[User interface change data]
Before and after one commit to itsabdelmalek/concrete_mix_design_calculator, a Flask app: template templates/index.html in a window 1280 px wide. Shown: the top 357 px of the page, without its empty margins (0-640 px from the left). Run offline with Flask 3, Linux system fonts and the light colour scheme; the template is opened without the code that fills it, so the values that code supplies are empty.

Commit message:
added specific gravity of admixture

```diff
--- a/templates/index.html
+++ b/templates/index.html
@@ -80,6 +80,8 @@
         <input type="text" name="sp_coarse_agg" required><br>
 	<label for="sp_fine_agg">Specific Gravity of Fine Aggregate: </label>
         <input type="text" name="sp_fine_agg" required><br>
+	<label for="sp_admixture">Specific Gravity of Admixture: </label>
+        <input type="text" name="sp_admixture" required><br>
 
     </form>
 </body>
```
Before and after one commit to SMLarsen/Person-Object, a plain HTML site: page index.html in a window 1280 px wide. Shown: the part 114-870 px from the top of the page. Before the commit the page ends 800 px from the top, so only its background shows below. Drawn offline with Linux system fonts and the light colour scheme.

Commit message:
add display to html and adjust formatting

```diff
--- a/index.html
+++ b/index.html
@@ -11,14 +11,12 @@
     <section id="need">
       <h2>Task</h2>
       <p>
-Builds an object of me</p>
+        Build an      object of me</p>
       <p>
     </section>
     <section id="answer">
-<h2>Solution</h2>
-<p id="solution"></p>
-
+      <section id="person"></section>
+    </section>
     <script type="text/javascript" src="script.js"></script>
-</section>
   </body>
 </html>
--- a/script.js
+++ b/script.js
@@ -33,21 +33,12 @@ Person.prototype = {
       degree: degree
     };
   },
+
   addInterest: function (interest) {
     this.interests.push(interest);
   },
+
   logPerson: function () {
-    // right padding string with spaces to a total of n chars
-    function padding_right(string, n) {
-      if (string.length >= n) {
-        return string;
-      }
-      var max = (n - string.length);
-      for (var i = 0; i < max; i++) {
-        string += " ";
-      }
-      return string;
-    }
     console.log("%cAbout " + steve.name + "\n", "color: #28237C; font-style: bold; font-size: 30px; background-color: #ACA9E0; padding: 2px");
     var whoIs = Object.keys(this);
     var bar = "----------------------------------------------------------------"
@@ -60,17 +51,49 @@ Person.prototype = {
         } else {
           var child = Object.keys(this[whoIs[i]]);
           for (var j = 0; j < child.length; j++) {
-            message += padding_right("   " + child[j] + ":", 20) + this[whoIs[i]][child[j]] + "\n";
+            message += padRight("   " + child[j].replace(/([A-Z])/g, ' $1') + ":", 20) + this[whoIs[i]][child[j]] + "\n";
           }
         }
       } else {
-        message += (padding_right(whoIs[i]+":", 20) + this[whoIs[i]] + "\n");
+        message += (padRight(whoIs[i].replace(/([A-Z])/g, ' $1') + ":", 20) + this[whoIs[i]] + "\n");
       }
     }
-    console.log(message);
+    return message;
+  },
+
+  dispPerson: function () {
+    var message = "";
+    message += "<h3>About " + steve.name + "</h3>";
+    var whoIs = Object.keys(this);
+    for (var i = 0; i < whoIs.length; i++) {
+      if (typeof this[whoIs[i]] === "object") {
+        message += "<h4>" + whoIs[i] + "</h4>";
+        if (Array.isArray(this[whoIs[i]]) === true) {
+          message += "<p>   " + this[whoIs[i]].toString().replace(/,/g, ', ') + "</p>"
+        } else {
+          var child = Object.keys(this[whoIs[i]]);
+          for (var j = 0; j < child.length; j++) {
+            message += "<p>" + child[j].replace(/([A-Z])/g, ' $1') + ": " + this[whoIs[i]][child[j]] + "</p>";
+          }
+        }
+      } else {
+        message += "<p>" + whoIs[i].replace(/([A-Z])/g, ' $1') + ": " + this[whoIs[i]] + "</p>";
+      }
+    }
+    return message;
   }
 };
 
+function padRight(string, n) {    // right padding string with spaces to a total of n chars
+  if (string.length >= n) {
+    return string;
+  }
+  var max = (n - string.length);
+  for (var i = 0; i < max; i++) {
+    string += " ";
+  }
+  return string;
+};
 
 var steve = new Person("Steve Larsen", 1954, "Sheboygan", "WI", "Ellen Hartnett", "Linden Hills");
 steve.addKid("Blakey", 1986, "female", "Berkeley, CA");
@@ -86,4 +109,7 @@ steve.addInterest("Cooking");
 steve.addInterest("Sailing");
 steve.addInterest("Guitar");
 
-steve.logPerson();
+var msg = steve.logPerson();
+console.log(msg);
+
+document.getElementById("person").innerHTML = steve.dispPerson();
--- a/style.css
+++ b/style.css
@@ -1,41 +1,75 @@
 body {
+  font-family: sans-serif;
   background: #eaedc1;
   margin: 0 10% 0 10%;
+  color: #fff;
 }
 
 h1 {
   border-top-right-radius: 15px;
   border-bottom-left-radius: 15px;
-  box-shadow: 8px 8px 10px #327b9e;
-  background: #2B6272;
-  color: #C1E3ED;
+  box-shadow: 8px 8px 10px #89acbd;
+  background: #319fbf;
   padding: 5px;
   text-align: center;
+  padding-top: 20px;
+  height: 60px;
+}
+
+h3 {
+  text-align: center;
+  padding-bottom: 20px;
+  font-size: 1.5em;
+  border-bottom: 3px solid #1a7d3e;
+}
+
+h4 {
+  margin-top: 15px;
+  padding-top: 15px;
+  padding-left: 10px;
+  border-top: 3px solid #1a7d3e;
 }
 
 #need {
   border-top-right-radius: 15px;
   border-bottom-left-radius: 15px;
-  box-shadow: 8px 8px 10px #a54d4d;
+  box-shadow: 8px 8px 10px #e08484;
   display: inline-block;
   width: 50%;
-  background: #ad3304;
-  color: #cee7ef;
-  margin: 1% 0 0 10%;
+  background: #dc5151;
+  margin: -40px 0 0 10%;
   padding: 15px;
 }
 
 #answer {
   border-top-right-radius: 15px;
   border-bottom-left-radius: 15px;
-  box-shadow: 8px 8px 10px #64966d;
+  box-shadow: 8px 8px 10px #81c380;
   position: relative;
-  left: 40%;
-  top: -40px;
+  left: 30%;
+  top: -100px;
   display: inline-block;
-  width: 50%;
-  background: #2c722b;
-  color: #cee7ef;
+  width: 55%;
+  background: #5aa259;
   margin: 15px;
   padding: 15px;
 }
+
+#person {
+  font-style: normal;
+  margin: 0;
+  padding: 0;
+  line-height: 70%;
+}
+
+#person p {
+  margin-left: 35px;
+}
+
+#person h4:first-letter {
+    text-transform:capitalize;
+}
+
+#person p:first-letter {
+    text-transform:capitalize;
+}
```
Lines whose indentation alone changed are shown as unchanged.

◆ WHAT YOU SHOULD DO
Write out the data once more, word for word.

◆ ANSWER BOX
Before and after one commit to itsabdelmalek/concrete_mix_design_calculator, a Flask app: template templates/index.html in a window 1280 px wide. Shown: the top 357 px of the page, without its empty margins (0-640 px from the left). Run offline with Flask 3, Linux system fonts and the light colour scheme; the template is opened without the code that fills it, so the values that code supplies are empty.

Commit message:
added specific gravity of admixture

```diff
--- a/templates/index.html
+++ b/templates/index.html
@@ -80,6 +80,8 @@
         <input type="text" name="sp_coarse_agg" required><br>
 	<label for="sp_fine_agg">Specific Gravity of Fine Aggregate: </label>
         <input type="text" name="sp_fine_agg" required><br>
+	<label for="sp_admixture">Specific Gravity of Admixture: </label>
+        <input type="text" name="sp_admixture" required><br>
 
     </form>
 </body>
```
Before and after one commit to SMLarsen/Person-Object, a plain HTML site: page index.html in a window 1280 px wide. Shown: the part 114-870 px from the top of the page. Before the commit the page ends 800 px from the top, so only its background shows below. Drawn offline with Linux system fonts and the light colour scheme.

Commit message:
add display to html and adjust formatting

```diff
--- a/index.html
+++ b/index.html
@@ -11,14 +11,12 @@
     <section id="need">
       <h2>Task</h2>
       <p>
-Builds an object of me</p>
+        Build an      object of me</p>
       <p>
     </section>
     <section id="answer">
-<h2>Solution</h2>
-<p id="solution"></p>
-
+      <section id="person"></section>
+    </section>
     <script type="text/javascript" src="script.js"></script>
-</section>
   </body>
 </html>
--- a/script.js
+++ b/script.js
@@ -33,21 +33,12 @@ Person.prototype = {
       degree: degree
     };
   },
+
   addInterest: function (interest) {
     this.interests.push(interest);
   },
+
   logPerson: function () {
-    // right padding string with spaces to a total of n chars
-    function padding_right(string, n) {
-      if (string.length >= n) {
-        return string;
-      }
-      var max = (n - string.length);
-      for (var i = 0; i < max; i++) {
-        string += " ";
-      }
-      return string;
-    }
     console.log("%cAbout " + steve.name + "\n", "color: #28237C; font-style: bold; font-size: 30px; background-color: #ACA9E0; padding: 2px");
     var whoIs = Object.keys(this);
     var bar = "----------------------------------------------------------------"
@@ -60,17 +51,49 @@ Person.prototype = {
         } else {
           var child = Object.keys(this[whoIs[i]]);
           for (var j = 0; j < child.length; j++) {
-            message += padding_right("   " + child[j] + ":", 20) + this[whoIs[i]][child[j]] + "\n";
+            message += padRight("   " + child[j].replace(/([A-Z])/g, ' $1') + ":", 20) + this[whoIs[i]][child[j]] + "\n";
           }
         }
       } else {
-        message += (padding_right(whoIs[i]+":", 20) + this[whoIs[i]] + "\n");
+        message += (padRight(whoIs[i].replace(/([A-Z])/g, ' $1') + ":", 20) + this[whoIs[i]] + "\n");
       }
     }
-    console.log(message);
+    return message;
+  },
+
+  dispPerson: function () {
+    var message = "";
+    message += "<h3>About " + steve.name + "</h3>";
+    var whoIs = Object.keys(this);
+    for (var i = 0; i < whoIs.length; i++) {
+      if (typeof this[whoIs[i]] === "object") {
+        message += "<h4>" + whoIs[i] + "</h4>";
+        if (Array.isArray(this[whoIs[i]]) === true) {
+          message += "<p>   " + this[whoIs[i]].toString().replace(/,/g, ', ') + "</p>"
+        } else {
+          var child = Object.keys(this[whoIs[i]]);
+          for (var j = 0; j < child.length; j++) {
+            message += "<p>" + child[j].replace(/([A-Z])/g, ' $1') + ": " + this[whoIs[i]][child[j]] + "</p>";
+          }
+        }
+      } else {
+        message += "<p>" + whoIs[i].replace(/([A-Z])/g, ' $1') + ": " + this[whoIs[i]] + "</p>";
+      }
+    }
+    return message;
   }
 };
 
+function padRight(string, n) {    // right padding string with spaces to a total of n chars
+  if (string.length >= n) {
+    return string;
+  }
+  var max = (n - string.length);
+  for (var i = 0; i < max; i++) {
+    string += " ";
+  }
+  return string;
+};
 
 var steve = new Person("Steve Larsen", 1954, "Sheboygan", "WI", "Ellen Hartnett", "Linden Hills");
 steve.addKid("Blakey", 1986, "female", "Berkeley, CA");
@@ -86,4 +109,7 @@ steve.addInterest("Cooking");
 steve.addInterest("Sailing");
 steve.addInterest("Guitar");
 
-steve.logPerson();
+var msg = steve.logPerson();
+console.log(msg);
+
+document.getElementById("person").innerHTML = steve.dispPerson();
--- a/style.css
+++ b/style.css
@@ -1,41 +1,75 @@
 body {
+  font-family: sans-serif;
   background: #eaedc1;
   margin: 0 10% 0 10%;
+  color: #fff;
 }
 
 h1 {
   border-top-right-radius: 15px;
   border-bottom-left-radius: 15px;
-  box-shadow: 8px 8px 10px #327b9e;
-  background: #2B6272;
-  color: #C1E3ED;
+  box-shadow: 8px 8px 10px #89acbd;
+  background: #319fbf;
   padding: 5px;
   text-align: center;
+  padding-top: 20px;
+  height: 60px;
+}
+
+h3 {
+  text-align: center;
+  padding-bottom: 20px;
+  font-size: 1.5em;
+  border-bottom: 3px solid #1a7d3e;
+}
+
+h4 {
+  margin-top: 15px;
+  padding-top: 15px;
+  padding-left: 10px;
+  border-top: 3px solid #1a7d3e;
 }
 
 #need {
   border-top-right-radius: 15px;
   border-bottom-left-radius: 15px;
-  box-shadow: 8px 8px 10px #a54d4d;
+  box-shadow: 8px 8px 10px #e08484;
   display: inline-block;
   width: 50%;
-  background: #ad3304;
-  color: #cee7ef;
-  margin: 1% 0 0 10%;
+  background: #dc5151;
+  margin: -40px 0 0 10%;
   padding: 15px;
 }
 
 #answer {
   border-top-right-radius: 15px;
   border-bottom-left-radius: 15px;
-  box-shadow: 8px 8px 10px #64966d;
+  box-shadow: 8px 8px 10px #81c380;
   position: relative;
-  left: 40%;
-  top: -40px;
+  left: 30%;
+  top: -100px;
   display: inline-block;
-  width: 50%;
-  background: #2c722b;
-  color: #cee7ef;
+  width: 55%;
+  background: #5aa259;
   margin: 15px;
   padding: 15px;
 }
+
+#person {
+  font-style: normal;
+  margin: 0;
+  padding: 0;
+  line-height: 70%;
+}
+
+#person p {
+  margin-left: 35px;
+}
+
+#person h4:first-letter {
+    text-transform:capitalize;
+}
+
+#person p:first-letter {
+    text-transform:capitalize;
+}
```
Lines whose indentation alone changed are shown as unchanged.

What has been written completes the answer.